"Developing a strong grounding in number is essential so that all children develop the necessary building blocks to excel mathematically. Children should be able to count confidently, develop a deep understanding of the numbers to 10, the relationships between them and the patterns within those numbers. By providing frequent and varied opportunities to build and apply this understanding - such as using manipulatives, including small pebbles and tens frames for organising counting - children will develop a secure base of knowledge and vocabulary from which mastery of mathematics is built. In addition, it is important that the curriculum includes rich opportunities for children to develop their spatial reasoning skills across all areas of mathematics including shape, space and measures. It is important that children develop positive attitudes and interests in mathematics, look for patterns and relationships, spot connections, ‘have a go’, talk to adults and peers about what they notice and not be afraid to make mistakes".
In the EYFS children access a language rich environment where Maths development is supported through practical experiences in order to promote social skills and the development of mathematical language and understanding.
· Children are taught basics of number; 1 to 1 correspondence, counting and subitising and number order and recognition. Role play situations also provide opportunities for using and applying knowledge and problem solving.
· Concepts of shape, space, direction, size, length, capacity and mass are developed through sand, water and tactile play, outdoor provision, small world play, story-telling and songs.
· By the end of Reception the children write digits and calculations as well as recognise them and work with them practically to meet the expectations of the Early Years Goals as outlined in the EYFS.
"The principal focus of mathematics teaching in key stage 1 is to ensure that pupils develop confidence and mental fluency with whole numbers, counting and place value. This should involve working with numerals, words and the four operations, including with practical resources [for example, concrete objects and measuring tools]. At this stage, pupils should develop their ability to recognise, describe, draw, compare and sort different shapes and use the related vocabulary. Teaching should also involve using a range of measures to describe and compare different quantities such as length, mass, capacity/volume, time and money. By the end of year 2, pupils should know the number bonds to 20 and be precise in using and understanding place value. An emphasis on practice at this early stage will aid fluency. Pupils should read and spell mathematical vocabulary, at a level consistent with their increasing word reading and spelling knowledge at key stage 1."

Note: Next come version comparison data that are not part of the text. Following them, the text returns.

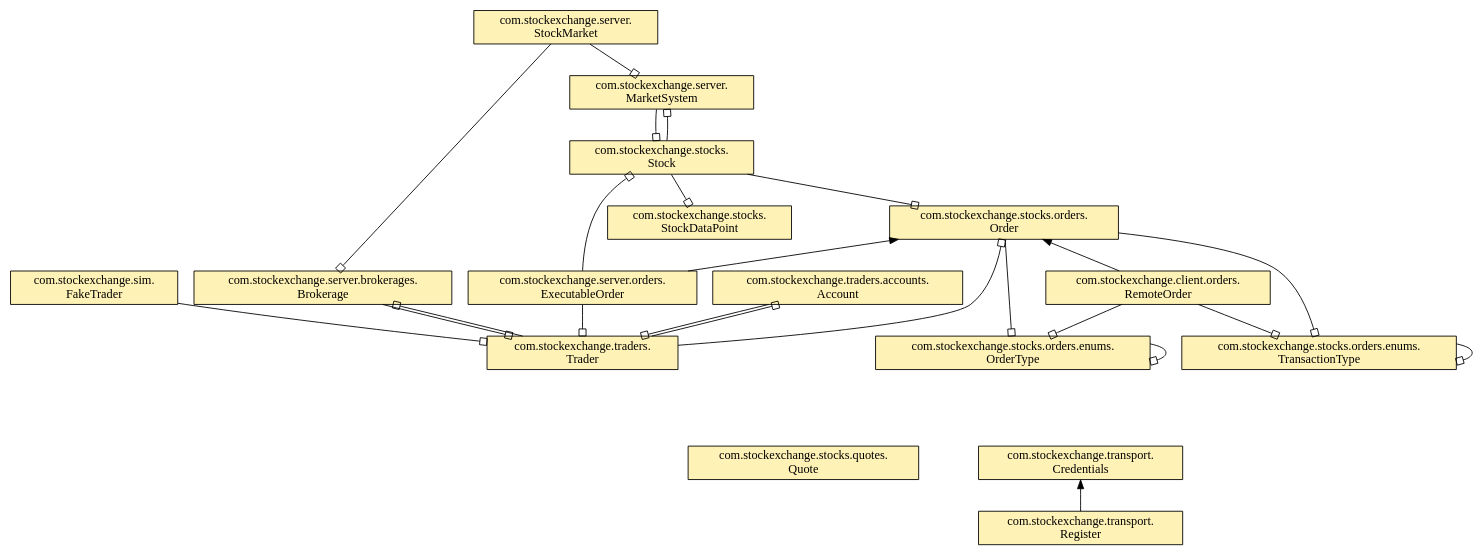
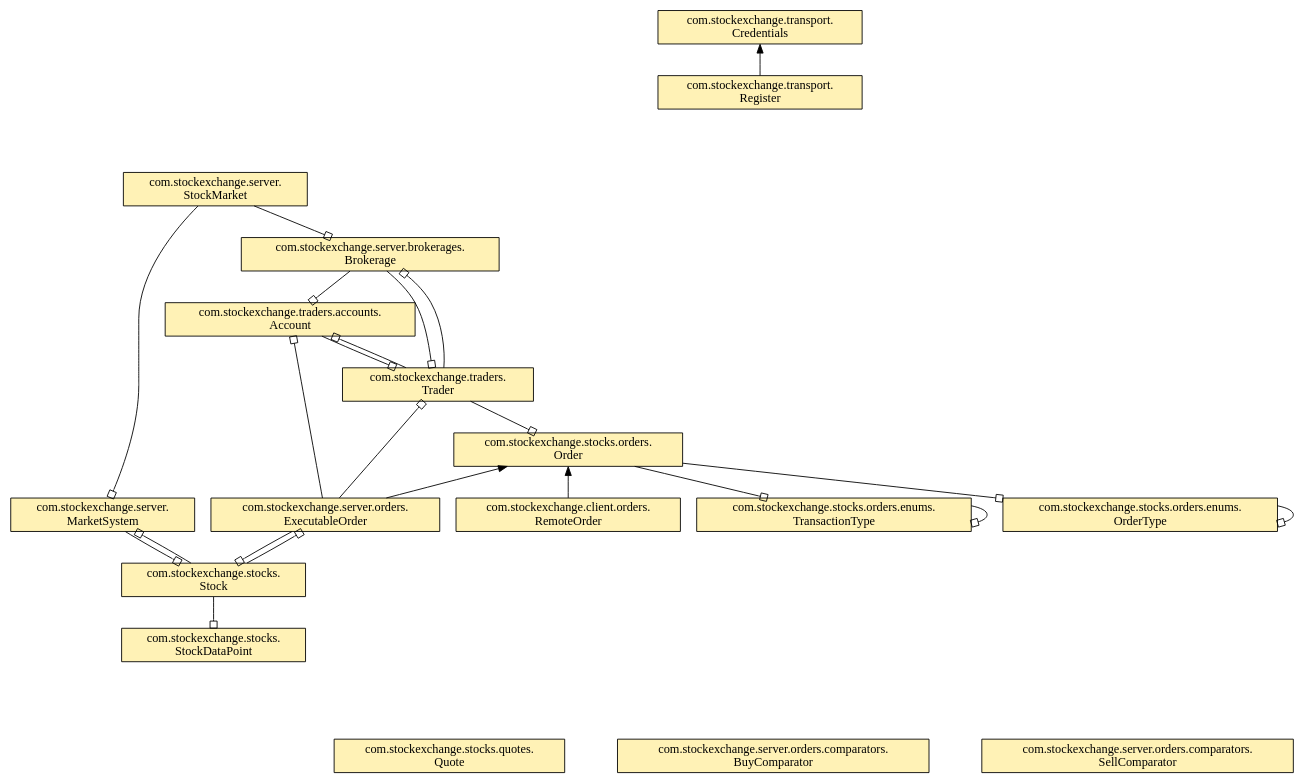
The diagram in build/doc.dot (rhino1998/StockExchange), drawn with Graphviz before and after one commit. The commit also changed 37 other files, not shown here.

```diff
--- a/build/doc.dot
+++ b/build/doc.dot
@@ -1,54 +1,54 @@
 digraph {
 size="2000.0,2000.0";
 layout=dot;
 rankdir="BT";
 overlap=false;
 splines=true;
 pack=true;
 
 node[shape=box,style=filled,fillcolor="#fff2b6"];
-  "com.stockexchange.sim.\nFakeTrader"
   "com.stockexchange.stocks.\nStockDataPoint"
+  "com.stockexchange.server.orders.comparators.\nSellComparator"
   "com.stockexchange.server.brokerages.\nBrokerage"
   "com.stockexchange.server.\nMarketSystem"
   "com.stockexchange.client.orders.\nRemoteOrder"
   "com.stockexchange.stocks.orders.\nOrder"
   "com.stockexchange.stocks.orders.enums.\nTransactionType"
   "com.stockexchange.stocks.\nStock"
   "com.stockexchange.stocks.orders.enums.\nOrderType"
   "com.stockexchange.traders.accounts.\nAccount"
+  "com.stockexchange.server.orders.comparators.\nBuyComparator"
   "com.stockexchange.stocks.quotes.\nQuote"
   "com.stockexchange.transport.\nCredentials"
   "com.stockexchange.traders.\nTrader"
   "com.stockexchange.server.orders.\nExecutableOrder"
   "com.stockexchange.server.\nStockMarket"
   "com.stockexchange.transport.\nRegister"
 
 node[shape=diamond,style=filled,fillcolor="#b6e7ff"];
 
 node[shape=oval,style=filled,fillcolor="#f3c9ff"];
 
-  "com.stockexchange.traders.\nTrader" -> "com.stockexchange.sim.\nFakeTrader" [arrowtail=obox, dir=back]
   "com.stockexchange.traders.\nTrader" -> "com.stockexchange.server.brokerages.\nBrokerage" [arrowtail=obox, dir=back]
+  "com.stockexchange.traders.accounts.\nAccount" -> "com.stockexchange.server.brokerages.\nBrokerage" [arrowtail=obox, dir=back]
   "com.stockexchange.stocks.\nStock" -> "com.stockexchange.server.\nMarketSystem" [arrowtail=obox, dir=back]
   "com.stockexchange.client.orders.\nRemoteOrder" -> "com.stockexchange.stocks.orders.\nOrder"
-  "com.stockexchange.stocks.orders.enums.\nOrderType" -> "com.stockexchange.client.orders.\nRemoteOrder" [arrowtail=obox, dir=back]
-  "com.stockexchange.stocks.orders.enums.\nTransactionType" -> "com.stockexchange.client.orders.\nRemoteOrder" [arrowtail=obox, dir=back]
   "com.stockexchange.stocks.orders.enums.\nOrderType" -> "com.stockexchange.stocks.orders.\nOrder" [arrowtail=obox, dir=back]
   "com.stockexchange.stocks.orders.enums.\nTransactionType" -> "com.stockexchange.stocks.orders.\nOrder" [arrowtail=obox, dir=back]
   "com.stockexchange.stocks.orders.enums.\nTransactionType" -> "com.stockexchange.stocks.orders.enums.\nTransactionType" [arrowtail=obox, dir=back]
+  "com.stockexchange.server.orders.\nExecutableOrder" -> "com.stockexchange.stocks.\nStock" [arrowtail=obox, dir=back]
   "com.stockexchange.stocks.\nStockDataPoint" -> "com.stockexchange.stocks.\nStock" [arrowtail=obox, dir=back]
   "com.stockexchange.server.\nMarketSystem" -> "com.stockexchange.stocks.\nStock" [arrowtail=obox, dir=back]
-  "com.stockexchange.stocks.orders.\nOrder" -> "com.stockexchange.stocks.\nStock" [arrowtail=obox, dir=back]
   "com.stockexchange.stocks.orders.enums.\nOrderType" -> "com.stockexchange.stocks.orders.enums.\nOrderType" [arrowtail=obox, dir=back]
   "com.stockexchange.traders.\nTrader" -> "com.stockexchange.traders.accounts.\nAccount" [arrowtail=obox, dir=back]
   "com.stockexchange.server.brokerages.\nBrokerage" -> "com.stockexchange.traders.\nTrader" [arrowtail=obox, dir=back]
   "com.stockexchange.traders.accounts.\nAccount" -> "com.stockexchange.traders.\nTrader" [arrowtail=obox, dir=back]
   "com.stockexchange.stocks.orders.\nOrder" -> "com.stockexchange.traders.\nTrader" [arrowtail=obox, dir=back]
   "com.stockexchange.server.orders.\nExecutableOrder" -> "com.stockexchange.stocks.orders.\nOrder"
   "com.stockexchange.traders.\nTrader" -> "com.stockexchange.server.orders.\nExecutableOrder" [arrowtail=obox, dir=back]
+  "com.stockexchange.traders.accounts.\nAccount" -> "com.stockexchange.server.orders.\nExecutableOrder" [arrowtail=obox, dir=back]
   "com.stockexchange.stocks.\nStock" -> "com.stockexchange.server.orders.\nExecutableOrder" [arrowtail=obox, dir=back]
   "com.stockexchange.server.\nMarketSystem" -> "com.stockexchange.server.\nStockMarket" [arrowtail=obox, dir=back]
   "com.stockexchange.server.brokerages.\nBrokerage" -> "com.stockexchange.server.\nStockMarket" [arrowtail=obox, dir=back]
   "com.stockexchange.transport.\nRegister" -> "com.stockexchange.transport.\nCredentials"
 }
```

In KS1 children have daily Maths sessions following the National Curriculum.
The principal focus of mathematics teaching in key stage 1 is to ensure that pupils develop confidence and mental fluency with whole numbers, counting and place value. This should involve working with numerals, words and the 4 operations, including with practical resources, using a CPA (concrete, pictorial, abstract) approach. Children will be given the support to develop their coherence, fluency, conceptual understanding and mathematical thinking in every lesson and will learn ways to represent, explain and record their mathematical learning and understanding in a variety of ways.
In Year 1, children will start to build confidence working with numbers, through developing their counting and calculation skills. They will also gain an understanding of halves and quarters, start to measure and tell the time, and learn about some 2D and 3D shapes.
Children will be taught to count forwards and backwards to 100, add and subtract numbers to 20, and be introduced to the idea of multiplying and dividing. They will be encouraged to use objects to help them solve simple problems in a practical way.
In Year 2, children will continue to develop their counting and calculation skills, learning different ways to multiply and divide. They will also extend their understanding of fractions. They will measure length, weight, volume, temperature, time and money, discover more about 2D and 3D shapes, and begin to learn about statistics. They’ll count in steps of 2, 3, 5 and 10 and learn number bonds to 20. They’ll partition numbers into 10s and 1s to add and subtract one-digit and two-digit numbers. They will be taught the 2, and 10 times tables and how to find 1/2 , 1/4, 3/4 and 1/3 of quantities and shapes.
By the end of year 2, pupils should know the number bonds to 20 and be precise in using and understanding place value. An emphasis on practice at this early stage will aid fluency. Pupils should read and spell mathematical vocabulary, at a level consistent with their increasing word reading and spelling knowledge at key stage 1.